“With recent changes in energy policy, it’s vital the Government gives investors clarity on the direction of travel. The Secretary of State’s announcement is an encouraging sign that the Government is looking at ways to bolster our long-term energy future. As we move away from relying on coal for our energy supply, it’s important the right signals are in place for investors to build new gas-fired power stations – at present, they are hard to find. A smooth transition from coal to gas is critical, so we must ensure we have new capacity before we take coal out of the energy mix. Getting this right should deliver a successful energy policy that works for consumers, businesses and investors.”
EDF energy website
“While the carbon footprint of new gas-fired generating plant would be smaller than the existing coal-fired power stations, they could still be substantial. Early replacement could therefore lock the UK into higher-carbon generation for the lifetime of the new fossil-fuelled plants.”
RenewableUK’s deputy chief executive, Maf Smith, said:
“Onshore wind has already achieved the kind of cost reductions needed to be competitive and is now one of the cheapest sources of home-grown power in the UK. If we want to cut emissions and keep bills low, Government needs to show that it won’t stand in the way of subsidy free forms of power, like onshore wind, being able to access our energy market and compete head-to-head with options like nuclear and gas.”

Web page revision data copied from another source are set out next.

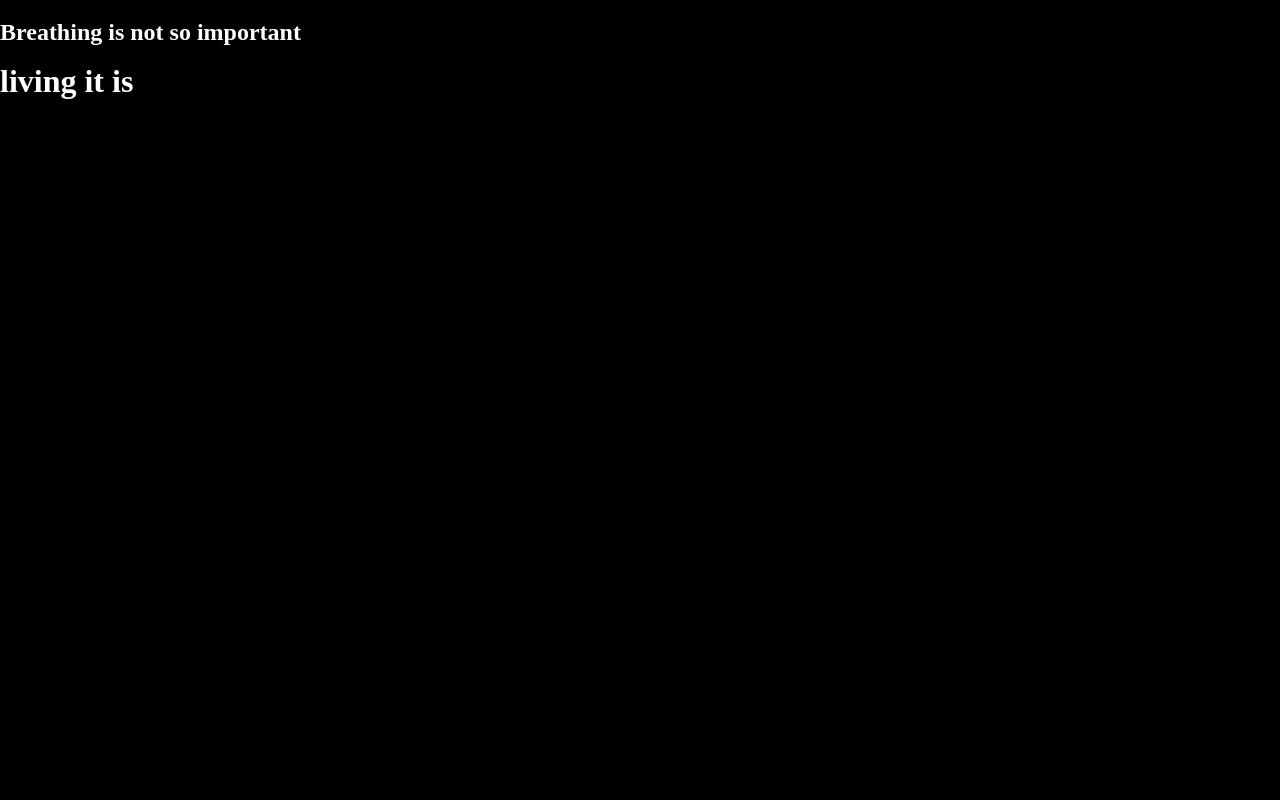
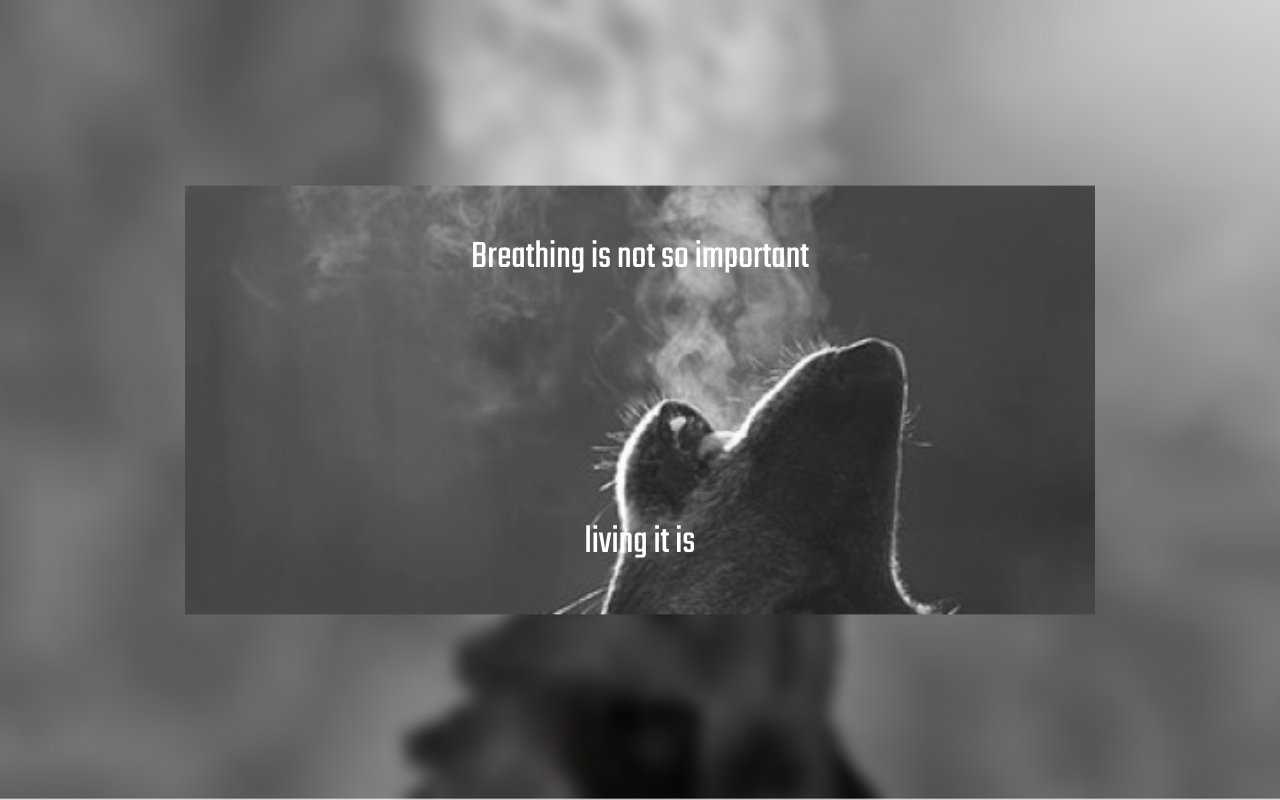
Before and after one commit to atzzom/brain-grenade, a plain HTML site: page HTML/index.html in a window 1280 px wide. Drawn offline with Linux system fonts and the light colour scheme; files that its build step writes are made by us from their sources; files whose address does not match are found by name.

Commit message:
Add files via upload

```diff
--- a/HTML/index.html
+++ b/HTML/index.html
@@ -2,13 +2,20 @@
 <html lang="en">
 <head>
   <meta charset="UTF-8">
-	<link rel="stylesheet" href="index.css" media="all">
-  <title>Brain grenade</title>
+	<link rel="stylesheet" href="CSS/index.css" media="all">
+  <title>Iterations</title>
 </head>
 
 <body>
-	<h2>Breathing is not so important</h2>
-	<h1>living it is</h1>
+	<article class="wolf">
+		<div class="motto-cont">
+			<span class="motto01-h2">Breathing is not so important</span><br>
+			<img src="media/wolf%20-%20breathing%20is%20not%20so%20important,%20living%20it%20is.jpg" alt="">
+			<span class="motto02-h1">living it is</span><br>
+		</div>
+	</article>
+
+
 </body>
 
 </html>
```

UK Onshore Oil and Gas
UKOOG supports the creation of an energy mix that includes natural gas, nuclear and renewables. We now need to get on and appraise and develop the gas below our feet, in particular the huge resources of natural gas locked up in shale rock underlying the UK.
Steve Hawkes, political editor of The Sun
Jonathan Lake, environment editor at The Sunday Times
The Green Party MP, Caroline Lucas
“This latest short-sighted announcement compounds the utter failure of this Government’s energy policy.
“Coal fired power stations are being shut down too slowly and, perversely, they’re being replaced by a new wave of high carbon gas power stations. This switch from coal to gas is like trying to go dry by switching from vodka to super strength cider – it entirely fails to seriously address the real challenge at hand.
“In the run up to the crucial Paris climate talks in December ministers are showing their true colours. Support for nuclear and gas is growing- while help for renewable energy firms, and the thousands of jobs they create, is being slashed.
“Investing in renewables and energy conservation would be far more effective economically, environmentally and in terms of energy security. We must begin weaning ourselves off gas as quickly as possible.”
Lisa Nandy, shadow energy secretary and Labour MP for Wigan:
“It’s been clear for years that Britain’s coal stations are so old and so polluting they would need to close over the next decade. Now we need to build new, cleaner power stations to take their place. Yet this government’s chopping and changing of energy policy is putting off the investment we urgently need to secure our power supplies.”
Natalie Bennett, leader of the Green Party
Edward Davey, former Energy and Climate Change Secretary
Updated 18/11/15 to correct typos and on 19/11/15 to include UKOOG quote